How bad is the heroin epidemic? It's so bad news sites like thedailybeast.com are printing articles on how to survive it. Actual guides on how not to die during the heroin epidemic. It's a wake-up call for America. In this how-to, written by someone who has experience using, facts are given, like how 18-25-year-old, white millennials are the ones who have upped the numbers of people dying from the drug in the past year. The author suggests studying that group to find out what their habits are. For instance, he says, "We covertly shoot up at suburban locales: a Wendy's parking lot, Starbucks bathrooms, our childhood bedrooms. In effect, we're insulated from life-saving services provided by syringe exchange programs (SEPs) that are commonly found in big cities."
Those SEPs are necessary everywhere today. Not only do they provide clean needles and cookers, they provide information, offer advice on safe practices and test for blood-borne diseases. Sociology professor and harm-reduction researcher Greg Scott offers this advice: "Get your hands on lots of naloxone, the opiate overdose antidote." Once the user has it, he encourages the user to give it to friends, family, anyone whose company the user might be in when they are using.
Next, he suggests not using alone, warning that no one would be there to save the user should they OD. Finally, he says, users should train those around them to be aware of what an overdose looks like and how to respond with naloxone and rescue breathing. An actual overdose looks like someone slipping off into sleep, in case you were not aware. It's not like scenes from the movies where they immediately die. And for those who do decide to get help, Kenneth Anderson, veteran of safe drug-using practices says, "We need methadone clinics for everyone paid for by the government." It's a model based on what the Swiss are doing and it's working, yielding dramatic reductions in overdoses and diseases.

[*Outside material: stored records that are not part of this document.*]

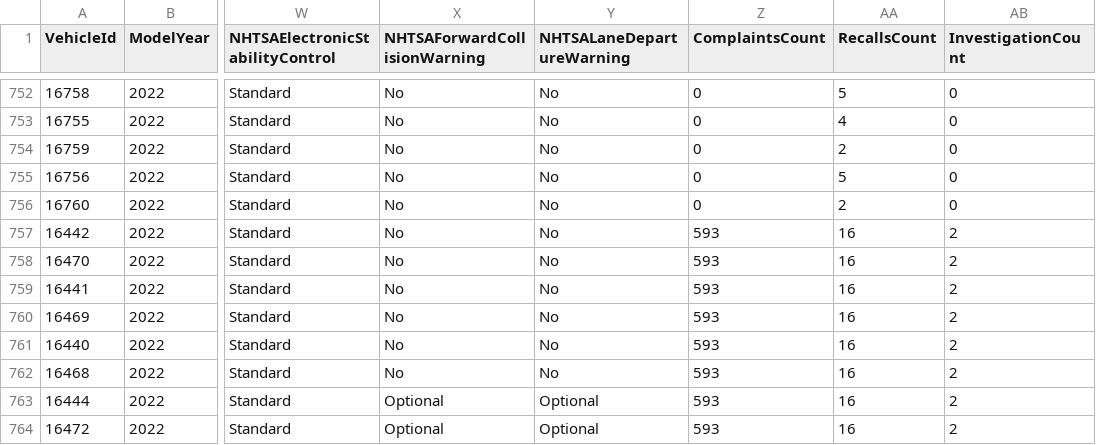
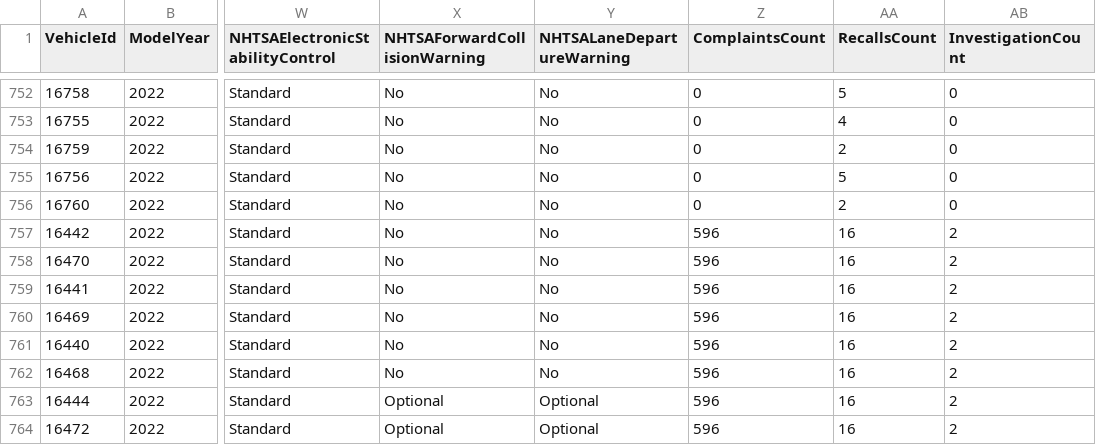
Before and after one commit to flotwig/nhtsa-data, a CSV file: vehicle_safety_ratings/vehicle_safety_ratings_2022.csv, drawn as a sheet; only a part is shown, gaps mark what is left out; the diff covers the shown part only; the diff names each change by its address in the sheet, - before the commit and + after, or states it on an @@ line.

```diff
--- a/vehicle_safety_ratings/vehicle_safety_ratings_2022.csv
+++ b/vehicle_safety_ratings/vehicle_safety_ratings_2022.csv
-Z757:Z764 (ComplaintsCount): 593
+Z757:Z764 (ComplaintsCount): 596
```
Also changed, not shown: 156 edited cells elsewhere in this file, vehicle_safety_ratings/vehicle_safety_ratings_2006.csv, vehicle_safety_ratings/vehicle_safety_ratings_2010.csv, 22 other files.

Until we can find a cure for this epidemic, these are the unfortunate steps we must take. But much like what the Swiss are doing, all hope is not lost. With treatment and education a cure is possible.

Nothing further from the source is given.